**EXERCISE AIM:** Word for word, reproduce the records that follow.

**INPUT FOR THIS TASK:**
::::::::::

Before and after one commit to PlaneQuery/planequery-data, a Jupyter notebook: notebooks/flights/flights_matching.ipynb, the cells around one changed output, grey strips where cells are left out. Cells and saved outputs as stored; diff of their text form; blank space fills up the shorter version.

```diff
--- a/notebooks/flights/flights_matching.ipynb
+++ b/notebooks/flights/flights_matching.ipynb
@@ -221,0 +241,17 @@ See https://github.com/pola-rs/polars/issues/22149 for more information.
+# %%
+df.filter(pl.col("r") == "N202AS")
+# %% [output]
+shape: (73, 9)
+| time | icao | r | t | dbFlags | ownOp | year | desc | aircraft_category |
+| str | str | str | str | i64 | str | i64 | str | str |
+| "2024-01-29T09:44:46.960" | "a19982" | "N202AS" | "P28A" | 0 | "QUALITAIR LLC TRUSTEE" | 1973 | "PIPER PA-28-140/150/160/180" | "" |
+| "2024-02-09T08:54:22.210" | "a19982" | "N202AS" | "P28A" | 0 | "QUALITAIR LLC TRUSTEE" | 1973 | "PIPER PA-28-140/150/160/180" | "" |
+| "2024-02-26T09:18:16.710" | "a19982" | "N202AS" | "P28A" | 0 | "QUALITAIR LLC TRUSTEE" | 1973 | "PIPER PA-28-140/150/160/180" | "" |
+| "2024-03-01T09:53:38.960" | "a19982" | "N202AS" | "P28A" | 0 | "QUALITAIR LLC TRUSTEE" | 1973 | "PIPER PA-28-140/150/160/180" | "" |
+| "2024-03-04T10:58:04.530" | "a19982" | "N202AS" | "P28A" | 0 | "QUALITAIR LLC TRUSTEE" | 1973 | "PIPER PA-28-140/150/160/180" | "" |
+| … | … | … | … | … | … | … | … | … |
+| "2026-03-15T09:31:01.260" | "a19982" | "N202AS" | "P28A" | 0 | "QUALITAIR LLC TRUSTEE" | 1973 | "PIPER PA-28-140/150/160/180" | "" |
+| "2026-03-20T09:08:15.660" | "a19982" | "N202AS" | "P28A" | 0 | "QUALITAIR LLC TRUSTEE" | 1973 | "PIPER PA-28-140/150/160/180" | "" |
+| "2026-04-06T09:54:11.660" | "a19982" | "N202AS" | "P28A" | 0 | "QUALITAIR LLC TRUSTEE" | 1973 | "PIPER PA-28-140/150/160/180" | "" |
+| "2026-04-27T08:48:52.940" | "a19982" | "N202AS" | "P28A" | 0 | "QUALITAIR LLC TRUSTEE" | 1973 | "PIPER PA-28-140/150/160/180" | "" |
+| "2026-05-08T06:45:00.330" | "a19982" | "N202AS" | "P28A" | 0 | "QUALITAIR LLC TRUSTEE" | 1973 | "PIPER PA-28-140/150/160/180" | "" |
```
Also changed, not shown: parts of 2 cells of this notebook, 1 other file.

::::::::::

**SOLVED EXERCISE:**
Before and after one commit to PlaneQuery/planequery-data, a Jupyter notebook: notebooks/flights/flights_matching.ipynb, the cells around one changed output, grey strips where cells are left out. Cells and saved outputs as stored; diff of their text form; blank space fills up the shorter version.

```diff
--- a/notebooks/flights/flights_matching.ipynb
+++ b/notebooks/flights/flights_matching.ipynb
@@ -221,0 +241,17 @@ See https://github.com/pola-rs/polars/issues/22149 for more information.
+# %%
+df.filter(pl.col("r") == "N202AS")
+# %% [output]
+shape: (73, 9)
+| time | icao | r | t | dbFlags | ownOp | year | desc | aircraft_category |
+| str | str | str | str | i64 | str | i64 | str | str |
+| "2024-01-29T09:44:46.960" | "a19982" | "N202AS" | "P28A" | 0 | "QUALITAIR LLC TRUSTEE" | 1973 | "PIPER PA-28-140/150/160/180" | "" |
+| "2024-02-09T08:54:22.210" | "a19982" | "N202AS" | "P28A" | 0 | "QUALITAIR LLC TRUSTEE" | 1973 | "PIPER PA-28-140/150/160/180" | "" |
+| "2024-02-26T09:18:16.710" | "a19982" | "N202AS" | "P28A" | 0 | "QUALITAIR LLC TRUSTEE" | 1973 | "PIPER PA-28-140/150/160/180" | "" |
+| "2024-03-01T09:53:38.960" | "a19982" | "N202AS" | "P28A" | 0 | "QUALITAIR LLC TRUSTEE" | 1973 | "PIPER PA-28-140/150/160/180" | "" |
+| "2024-03-04T10:58:04.530" | "a19982" | "N202AS" | "P28A" | 0 | "QUALITAIR LLC TRUSTEE" | 1973 | "PIPER PA-28-140/150/160/180" | "" |
+| … | … | … | … | … | … | … | … | … |
+| "2026-03-15T09:31:01.260" | "a19982" | "N202AS" | "P28A" | 0 | "QUALITAIR LLC TRUSTEE" | 1973 | "PIPER PA-28-140/150/160/180" | "" |
+| "2026-03-20T09:08:15.660" | "a19982" | "N202AS" | "P28A" | 0 | "QUALITAIR LLC TRUSTEE" | 1973 | "PIPER PA-28-140/150/160/180" | "" |
+| "2026-04-06T09:54:11.660" | "a19982" | "N202AS" | "P28A" | 0 | "QUALITAIR LLC TRUSTEE" | 1973 | "PIPER PA-28-140/150/160/180" | "" |
+| "2026-04-27T08:48:52.940" | "a19982" | "N202AS" | "P28A" | 0 | "QUALITAIR LLC TRUSTEE" | 1973 | "PIPER PA-28-140/150/160/180" | "" |
+| "2026-05-08T06:45:00.330" | "a19982" | "N202AS" | "P28A" | 0 | "QUALITAIR LLC TRUSTEE" | 1973 | "PIPER PA-28-140/150/160/180" | "" |
```
Also changed, not shown: parts of 2 cells of this notebook, 1 other file.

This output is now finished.